Social Marketing the Arlington (and Tower Hamlets and Baltimore) way
Okay, the Commuter blog mentioned that I wrote about the Alrington Car Free Diet Expo, and said there might be more to come. That goosed me, because I wouldn't normally be able to get to it for awhile, and I still haven't uploaded any of my own photos. But here goes...
I am not sure that Arlington fully understands exactly why they are doing so great (maybe they do, and I have never met Diana Sun, the Communications Director for the County) but here is my interpretation. Besides starting with important values and vision, and getting all County agencies committed and executing on the same page with the same philosophy, they have figured out a way to lead change by using social marketing and "design" principles. They combine
1. The Design method;
2. Social marketing principles for behavior change -- A focus on transformation -- not merely "change" or "innovation" (not to mention "system maintenance"); and

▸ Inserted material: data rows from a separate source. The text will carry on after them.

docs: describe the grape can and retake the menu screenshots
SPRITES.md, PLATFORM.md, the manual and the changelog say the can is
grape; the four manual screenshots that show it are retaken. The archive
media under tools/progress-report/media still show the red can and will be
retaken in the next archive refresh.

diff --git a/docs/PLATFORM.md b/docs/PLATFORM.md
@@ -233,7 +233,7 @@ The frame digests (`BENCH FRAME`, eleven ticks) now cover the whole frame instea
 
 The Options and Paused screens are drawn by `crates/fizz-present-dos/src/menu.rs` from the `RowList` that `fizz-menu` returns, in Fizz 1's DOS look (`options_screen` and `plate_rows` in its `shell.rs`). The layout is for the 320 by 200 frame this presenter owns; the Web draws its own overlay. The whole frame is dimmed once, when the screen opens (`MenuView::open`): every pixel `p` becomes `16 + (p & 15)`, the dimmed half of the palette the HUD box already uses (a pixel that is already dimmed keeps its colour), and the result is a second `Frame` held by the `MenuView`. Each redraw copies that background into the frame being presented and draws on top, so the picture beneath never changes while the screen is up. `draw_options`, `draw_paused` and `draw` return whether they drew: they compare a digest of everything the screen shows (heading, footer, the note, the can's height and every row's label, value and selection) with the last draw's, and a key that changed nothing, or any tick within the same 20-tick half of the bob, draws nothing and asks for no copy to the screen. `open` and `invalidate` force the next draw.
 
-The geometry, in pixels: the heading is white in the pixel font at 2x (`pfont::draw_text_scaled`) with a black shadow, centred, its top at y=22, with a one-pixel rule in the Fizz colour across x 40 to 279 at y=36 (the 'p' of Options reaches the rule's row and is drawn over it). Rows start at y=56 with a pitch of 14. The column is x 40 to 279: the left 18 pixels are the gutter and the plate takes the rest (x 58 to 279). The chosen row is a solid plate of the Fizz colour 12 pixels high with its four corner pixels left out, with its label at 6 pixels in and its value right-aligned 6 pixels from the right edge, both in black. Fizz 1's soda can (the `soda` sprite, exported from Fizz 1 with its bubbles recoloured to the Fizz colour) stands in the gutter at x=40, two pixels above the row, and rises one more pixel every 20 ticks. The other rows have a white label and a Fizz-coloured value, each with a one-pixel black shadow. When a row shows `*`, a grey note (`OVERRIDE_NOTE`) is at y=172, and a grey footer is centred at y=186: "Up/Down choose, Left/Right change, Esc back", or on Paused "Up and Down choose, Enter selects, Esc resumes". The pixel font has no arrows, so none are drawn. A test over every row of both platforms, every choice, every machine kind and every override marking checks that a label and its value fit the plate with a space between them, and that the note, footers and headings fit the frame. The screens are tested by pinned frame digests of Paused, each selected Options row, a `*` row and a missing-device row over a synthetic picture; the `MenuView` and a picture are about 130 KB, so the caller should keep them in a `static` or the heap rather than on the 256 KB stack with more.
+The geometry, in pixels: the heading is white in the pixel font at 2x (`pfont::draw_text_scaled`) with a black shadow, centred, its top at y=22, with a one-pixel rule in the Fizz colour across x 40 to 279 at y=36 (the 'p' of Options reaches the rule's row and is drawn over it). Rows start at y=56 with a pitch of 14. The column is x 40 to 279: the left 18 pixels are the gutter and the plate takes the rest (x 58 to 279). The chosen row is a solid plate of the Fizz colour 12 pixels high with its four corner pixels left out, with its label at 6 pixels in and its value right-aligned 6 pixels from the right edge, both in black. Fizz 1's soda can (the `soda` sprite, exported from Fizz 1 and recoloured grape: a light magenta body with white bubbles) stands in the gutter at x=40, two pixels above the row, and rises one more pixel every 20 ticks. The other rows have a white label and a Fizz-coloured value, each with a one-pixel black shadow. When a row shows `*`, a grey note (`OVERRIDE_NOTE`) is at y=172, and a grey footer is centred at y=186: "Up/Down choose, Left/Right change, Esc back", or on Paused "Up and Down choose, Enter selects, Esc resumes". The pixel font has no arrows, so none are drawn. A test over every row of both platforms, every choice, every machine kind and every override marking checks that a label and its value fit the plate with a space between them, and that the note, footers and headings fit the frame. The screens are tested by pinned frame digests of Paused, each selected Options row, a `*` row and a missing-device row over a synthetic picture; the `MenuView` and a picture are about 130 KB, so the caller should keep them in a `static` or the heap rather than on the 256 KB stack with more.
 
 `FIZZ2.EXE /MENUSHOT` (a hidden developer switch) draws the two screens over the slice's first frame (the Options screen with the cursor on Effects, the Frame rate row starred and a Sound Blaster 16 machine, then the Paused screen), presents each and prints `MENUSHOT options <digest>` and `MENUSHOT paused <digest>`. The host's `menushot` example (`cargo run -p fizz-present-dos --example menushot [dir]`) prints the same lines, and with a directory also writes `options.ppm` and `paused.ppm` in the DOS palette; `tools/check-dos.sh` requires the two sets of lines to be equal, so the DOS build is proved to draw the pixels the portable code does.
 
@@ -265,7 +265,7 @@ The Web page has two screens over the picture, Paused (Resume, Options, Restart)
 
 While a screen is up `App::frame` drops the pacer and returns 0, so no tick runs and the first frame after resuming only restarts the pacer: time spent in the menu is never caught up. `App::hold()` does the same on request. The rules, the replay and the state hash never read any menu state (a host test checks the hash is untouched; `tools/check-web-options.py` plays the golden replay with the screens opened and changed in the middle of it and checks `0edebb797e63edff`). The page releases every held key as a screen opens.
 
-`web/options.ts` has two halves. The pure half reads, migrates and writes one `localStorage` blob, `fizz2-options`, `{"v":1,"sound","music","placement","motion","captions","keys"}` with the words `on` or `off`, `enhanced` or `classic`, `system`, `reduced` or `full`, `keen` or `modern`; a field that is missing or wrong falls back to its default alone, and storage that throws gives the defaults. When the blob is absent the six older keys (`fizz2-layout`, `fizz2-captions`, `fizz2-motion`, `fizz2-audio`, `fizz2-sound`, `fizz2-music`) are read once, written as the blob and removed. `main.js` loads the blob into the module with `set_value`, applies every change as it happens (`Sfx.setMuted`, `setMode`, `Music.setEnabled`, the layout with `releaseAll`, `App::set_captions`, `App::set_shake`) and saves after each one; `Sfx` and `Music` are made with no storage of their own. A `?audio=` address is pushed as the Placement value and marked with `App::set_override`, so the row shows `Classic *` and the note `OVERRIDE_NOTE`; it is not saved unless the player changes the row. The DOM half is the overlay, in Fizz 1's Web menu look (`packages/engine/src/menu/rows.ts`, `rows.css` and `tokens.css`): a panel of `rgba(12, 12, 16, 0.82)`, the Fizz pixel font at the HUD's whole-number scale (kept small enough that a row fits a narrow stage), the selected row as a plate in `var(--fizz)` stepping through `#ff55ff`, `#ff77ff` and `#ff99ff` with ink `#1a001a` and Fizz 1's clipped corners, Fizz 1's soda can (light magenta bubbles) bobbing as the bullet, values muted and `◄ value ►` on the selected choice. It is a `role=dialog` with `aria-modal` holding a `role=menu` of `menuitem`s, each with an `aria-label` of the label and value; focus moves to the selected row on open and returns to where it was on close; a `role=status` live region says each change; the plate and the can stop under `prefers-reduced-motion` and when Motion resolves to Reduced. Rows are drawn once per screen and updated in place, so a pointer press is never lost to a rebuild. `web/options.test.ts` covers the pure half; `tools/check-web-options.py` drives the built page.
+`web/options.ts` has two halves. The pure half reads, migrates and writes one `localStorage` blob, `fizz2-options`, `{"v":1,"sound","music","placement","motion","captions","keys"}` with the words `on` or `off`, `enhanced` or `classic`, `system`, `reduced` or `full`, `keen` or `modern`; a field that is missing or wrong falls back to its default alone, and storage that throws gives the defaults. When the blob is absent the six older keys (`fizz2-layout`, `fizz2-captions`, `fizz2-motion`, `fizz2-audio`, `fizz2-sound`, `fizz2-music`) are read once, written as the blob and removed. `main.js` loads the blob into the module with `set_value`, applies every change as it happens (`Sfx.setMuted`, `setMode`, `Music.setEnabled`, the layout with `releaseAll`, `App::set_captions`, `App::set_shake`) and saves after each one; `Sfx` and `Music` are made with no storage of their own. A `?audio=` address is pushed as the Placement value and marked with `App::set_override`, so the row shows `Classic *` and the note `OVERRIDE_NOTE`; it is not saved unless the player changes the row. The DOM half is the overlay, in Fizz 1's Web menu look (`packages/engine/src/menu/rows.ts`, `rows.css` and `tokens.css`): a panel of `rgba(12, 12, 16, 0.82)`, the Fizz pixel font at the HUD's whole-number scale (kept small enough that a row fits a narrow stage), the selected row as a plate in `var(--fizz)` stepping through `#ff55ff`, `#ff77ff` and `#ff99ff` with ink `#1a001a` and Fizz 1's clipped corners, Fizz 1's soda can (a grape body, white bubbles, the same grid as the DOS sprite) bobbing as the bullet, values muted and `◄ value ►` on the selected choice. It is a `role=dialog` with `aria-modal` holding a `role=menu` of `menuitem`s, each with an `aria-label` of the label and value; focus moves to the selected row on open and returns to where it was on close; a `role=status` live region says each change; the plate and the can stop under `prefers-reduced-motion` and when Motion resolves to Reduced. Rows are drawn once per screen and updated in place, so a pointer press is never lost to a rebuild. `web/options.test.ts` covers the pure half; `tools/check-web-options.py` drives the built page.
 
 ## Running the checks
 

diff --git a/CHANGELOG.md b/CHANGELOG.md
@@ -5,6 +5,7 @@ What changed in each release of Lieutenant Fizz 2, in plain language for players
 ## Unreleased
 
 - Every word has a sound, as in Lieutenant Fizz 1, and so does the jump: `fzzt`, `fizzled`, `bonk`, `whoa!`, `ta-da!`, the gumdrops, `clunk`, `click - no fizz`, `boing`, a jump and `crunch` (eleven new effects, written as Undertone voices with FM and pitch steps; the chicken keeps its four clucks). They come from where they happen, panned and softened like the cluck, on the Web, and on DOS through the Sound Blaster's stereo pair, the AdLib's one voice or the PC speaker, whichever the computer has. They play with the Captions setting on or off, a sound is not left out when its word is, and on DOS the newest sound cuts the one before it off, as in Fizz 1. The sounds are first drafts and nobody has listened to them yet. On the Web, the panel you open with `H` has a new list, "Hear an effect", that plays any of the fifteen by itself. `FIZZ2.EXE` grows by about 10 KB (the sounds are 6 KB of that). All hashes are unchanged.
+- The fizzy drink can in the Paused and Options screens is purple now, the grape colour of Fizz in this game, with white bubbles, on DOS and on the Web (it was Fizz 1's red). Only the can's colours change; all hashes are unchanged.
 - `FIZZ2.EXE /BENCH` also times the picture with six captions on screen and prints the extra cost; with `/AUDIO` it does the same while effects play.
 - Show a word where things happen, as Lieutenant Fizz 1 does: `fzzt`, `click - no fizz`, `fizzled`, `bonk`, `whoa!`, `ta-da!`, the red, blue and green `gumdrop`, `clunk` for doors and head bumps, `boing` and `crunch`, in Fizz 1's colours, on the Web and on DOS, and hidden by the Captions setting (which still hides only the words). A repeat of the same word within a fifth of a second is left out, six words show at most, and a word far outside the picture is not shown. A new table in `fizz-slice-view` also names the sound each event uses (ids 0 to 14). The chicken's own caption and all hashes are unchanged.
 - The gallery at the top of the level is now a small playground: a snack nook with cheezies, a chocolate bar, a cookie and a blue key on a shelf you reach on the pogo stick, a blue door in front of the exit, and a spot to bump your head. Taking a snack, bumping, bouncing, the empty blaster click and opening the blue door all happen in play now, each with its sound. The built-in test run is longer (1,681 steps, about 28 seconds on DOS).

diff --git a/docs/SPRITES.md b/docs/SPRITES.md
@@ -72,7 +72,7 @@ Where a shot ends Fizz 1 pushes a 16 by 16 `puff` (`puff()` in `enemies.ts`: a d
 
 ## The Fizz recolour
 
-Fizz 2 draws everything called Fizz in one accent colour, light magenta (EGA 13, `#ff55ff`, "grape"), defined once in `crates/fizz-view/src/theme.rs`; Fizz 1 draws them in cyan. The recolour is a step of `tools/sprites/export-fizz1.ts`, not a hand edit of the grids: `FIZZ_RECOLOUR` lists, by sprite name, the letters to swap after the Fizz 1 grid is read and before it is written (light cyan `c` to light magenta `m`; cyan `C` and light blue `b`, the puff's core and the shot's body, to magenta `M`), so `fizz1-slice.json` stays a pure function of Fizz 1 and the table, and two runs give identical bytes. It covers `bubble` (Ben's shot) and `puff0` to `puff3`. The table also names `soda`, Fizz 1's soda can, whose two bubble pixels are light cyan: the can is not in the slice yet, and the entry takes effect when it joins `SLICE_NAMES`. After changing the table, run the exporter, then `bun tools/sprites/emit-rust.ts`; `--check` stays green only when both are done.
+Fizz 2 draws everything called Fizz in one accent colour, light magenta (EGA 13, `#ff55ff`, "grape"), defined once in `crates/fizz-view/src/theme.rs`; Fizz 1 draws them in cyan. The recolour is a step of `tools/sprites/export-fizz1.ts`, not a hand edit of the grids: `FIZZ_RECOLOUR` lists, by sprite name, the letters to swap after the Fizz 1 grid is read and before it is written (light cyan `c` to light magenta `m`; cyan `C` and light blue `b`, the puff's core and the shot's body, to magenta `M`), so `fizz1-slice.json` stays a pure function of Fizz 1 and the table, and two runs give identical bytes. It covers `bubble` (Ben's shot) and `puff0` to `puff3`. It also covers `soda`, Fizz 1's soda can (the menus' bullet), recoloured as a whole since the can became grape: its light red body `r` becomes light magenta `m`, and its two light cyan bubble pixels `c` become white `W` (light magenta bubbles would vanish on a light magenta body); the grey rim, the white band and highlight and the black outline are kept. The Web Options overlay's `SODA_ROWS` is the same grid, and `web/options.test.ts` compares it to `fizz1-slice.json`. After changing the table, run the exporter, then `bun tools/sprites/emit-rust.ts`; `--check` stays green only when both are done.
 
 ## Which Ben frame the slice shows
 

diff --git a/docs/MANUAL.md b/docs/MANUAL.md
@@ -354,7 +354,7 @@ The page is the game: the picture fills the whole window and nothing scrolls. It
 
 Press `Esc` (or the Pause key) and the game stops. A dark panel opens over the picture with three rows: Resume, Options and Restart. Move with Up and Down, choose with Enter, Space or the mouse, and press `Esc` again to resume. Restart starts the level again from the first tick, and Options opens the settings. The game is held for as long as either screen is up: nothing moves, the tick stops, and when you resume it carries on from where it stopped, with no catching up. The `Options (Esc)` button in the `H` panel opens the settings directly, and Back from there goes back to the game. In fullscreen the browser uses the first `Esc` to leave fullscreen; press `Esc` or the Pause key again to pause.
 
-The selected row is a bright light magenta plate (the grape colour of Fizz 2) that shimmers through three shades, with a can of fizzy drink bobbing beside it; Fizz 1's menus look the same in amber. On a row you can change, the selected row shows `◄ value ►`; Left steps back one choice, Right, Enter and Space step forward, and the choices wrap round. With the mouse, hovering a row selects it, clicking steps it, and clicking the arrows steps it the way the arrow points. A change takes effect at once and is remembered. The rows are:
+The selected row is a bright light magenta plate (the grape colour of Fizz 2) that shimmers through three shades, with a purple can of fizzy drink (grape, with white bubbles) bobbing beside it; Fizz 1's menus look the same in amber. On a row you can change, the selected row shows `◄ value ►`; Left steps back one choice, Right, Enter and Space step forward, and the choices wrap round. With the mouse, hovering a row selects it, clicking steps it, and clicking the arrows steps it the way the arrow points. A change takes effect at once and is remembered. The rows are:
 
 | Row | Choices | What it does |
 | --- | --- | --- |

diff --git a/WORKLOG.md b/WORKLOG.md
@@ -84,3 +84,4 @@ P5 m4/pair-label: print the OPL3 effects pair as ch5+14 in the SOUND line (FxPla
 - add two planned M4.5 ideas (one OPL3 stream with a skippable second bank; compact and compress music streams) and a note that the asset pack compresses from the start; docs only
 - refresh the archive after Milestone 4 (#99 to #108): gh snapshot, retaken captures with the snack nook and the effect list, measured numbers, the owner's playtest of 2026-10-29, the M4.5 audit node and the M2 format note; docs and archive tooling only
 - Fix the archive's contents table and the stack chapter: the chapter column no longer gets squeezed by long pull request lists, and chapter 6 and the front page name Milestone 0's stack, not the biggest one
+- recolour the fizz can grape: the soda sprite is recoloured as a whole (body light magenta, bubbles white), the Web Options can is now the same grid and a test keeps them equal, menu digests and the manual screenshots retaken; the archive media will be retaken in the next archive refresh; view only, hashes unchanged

3. Development and execution of complete and strategic campaigns;
4. Built upon the creation of complete identity systems and brands. (Logos aren't brands. They are part of a branding-identity system.)
DC1974/Inaudible Noise and I have been discussing the Design Method for some time now.

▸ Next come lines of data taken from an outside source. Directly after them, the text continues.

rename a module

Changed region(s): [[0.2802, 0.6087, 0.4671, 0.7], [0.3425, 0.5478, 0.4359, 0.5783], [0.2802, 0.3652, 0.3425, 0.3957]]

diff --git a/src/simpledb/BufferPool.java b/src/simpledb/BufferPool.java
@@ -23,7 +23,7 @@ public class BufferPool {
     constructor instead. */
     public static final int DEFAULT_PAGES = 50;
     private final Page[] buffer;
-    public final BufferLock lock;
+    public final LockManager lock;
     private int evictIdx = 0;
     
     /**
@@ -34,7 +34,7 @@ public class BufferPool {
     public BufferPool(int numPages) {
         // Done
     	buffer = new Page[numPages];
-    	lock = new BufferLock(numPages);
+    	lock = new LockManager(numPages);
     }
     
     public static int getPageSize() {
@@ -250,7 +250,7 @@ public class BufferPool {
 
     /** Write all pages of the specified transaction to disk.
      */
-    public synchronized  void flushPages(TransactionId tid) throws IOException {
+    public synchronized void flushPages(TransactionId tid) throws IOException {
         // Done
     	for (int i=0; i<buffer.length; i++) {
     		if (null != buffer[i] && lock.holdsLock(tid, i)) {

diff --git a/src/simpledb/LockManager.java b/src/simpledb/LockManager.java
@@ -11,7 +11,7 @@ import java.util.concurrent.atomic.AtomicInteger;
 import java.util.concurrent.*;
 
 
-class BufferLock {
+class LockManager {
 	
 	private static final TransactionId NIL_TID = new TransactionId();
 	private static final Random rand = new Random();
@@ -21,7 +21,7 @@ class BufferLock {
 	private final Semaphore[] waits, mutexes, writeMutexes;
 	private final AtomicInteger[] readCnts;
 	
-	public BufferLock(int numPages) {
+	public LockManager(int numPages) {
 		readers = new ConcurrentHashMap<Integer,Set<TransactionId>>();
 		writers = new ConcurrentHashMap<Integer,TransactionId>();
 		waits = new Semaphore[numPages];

Recently I went through a great book Designing Brand Identity and I came across another, WorldBranding, that I saw at the Rizzoli bookstore--the Library of Congress doesn't even have that book yet. Plus I've picked up some others, including Wayfinding: Designing and Implementing Graphic Navigational Systems. and Festival Graphics.
The other day he sent me a link to this piece, "How a design thinking approach can help librarians" from the Putting People First blog (which I am going to have to add to my very short list of must read blogs -- Commuterblog, Washcycle, Streetsblog, maybe CEO for Cities, Frozen Tropics). This graphic is from that entry.
The Design Process.
NOTE: VERY IMPORTANT. Note the "Evaluate" and "Refine" stages. Governments rarely prototype. (Not to mention aren't usually great at marketing or graphic design and as importantly, "verve" -- I mean, compare DC's "Metro Extra" bus design to the "Metro Rapid" design in Los Angeles. Or the awful "America's Metro" logo proposed for the "next generation" subway cars. Although the DC Circulator has decent graphics.)
I would probably change this schematic a little, and include prototyping and testing within a combined "Prototype, Test, and Refine" stage.
Then you add to that social marketing, as pioneered by Porter, Novelli, and others. There are good books on the subject by Fine, one co-authored by Philip Kotler, plus Lauffer's out-of-print Marketing for Not-for-Profit Organizations and Kotler and Andreasen's Marketing for Nonprofit Organizations.
And they encapsulate this into "brands" and campaigns such as "The Commuter Store" "Walk Arlington" "Fit Arlington" "Bike Arlington" and now the "Car Free Diet."
I guess you could argue that social marketing has antecedents in direct marketing, which is testable. A particularly good, but old book on the subject is Maximarketing by Stan Rapp, and I've always liked The Marketing Imagination by Ted Leavitt.
The Commuter Store was started not by Arlington County but by the Ballston Partnerhip (or a precursor), but that set the stage for this deeper emphasis. A problem with the Commuter Store" as strong as a brand as it is, it emphasizes transit as being mostly for commuting, not transit as a way of life, as part of your lifestyle. Nonetheless, the concept is strong and has been adopted in other jurisdictions around the region.
Rosslyn Commuter Store photos from the Commuter Page website.
I think the brand can be better extended with a good tagline linking other forms of mobility--biking, walking, etc.
Plus, biking and walking need to be given their own dedicated sections within the "stores" to emphasize their importance, as well as the emphasis that Arlington County does give to walking and mobility.
Arlington does something that I always emphasize with nonprofits, that each thing you do needs to accomplish multiple objectives. So Walk Arlington promotes mobility, promotes fitness, and on tours of neighborhoods promotes community building as well as communication about cultural and other resources, not to mention focuses on improving the physical environment (urban design) for walking.
Single-track thinking and doing is unaffordable by any municipality, given ever constrained resources and increasing demands.
Two other places that use the same kinds of organizing principles are:
• Baltimore's Live Baltimore resident attraction program, which is a campaign and focused process that also happens to have a storefront. See "Selling the city: For 10 years, Live Baltimore has been convincing Washington residents and others that city living is charming," from the Baltimore Sun.
• The way that the Tower Hamlets borough of London repositioned their library system into the Idea Store which they describe as:
more than just a library or a place of learning. As well as the traditional library service, Idea Stores offer a wide range of adult education classes, along with career support, training, meeting areas, cafes and arts and leisure pursuits.
Arlington is more focused directly on behavior change when compared to the Idea Store, but Live Baltimore too is very focused, on attracting residents.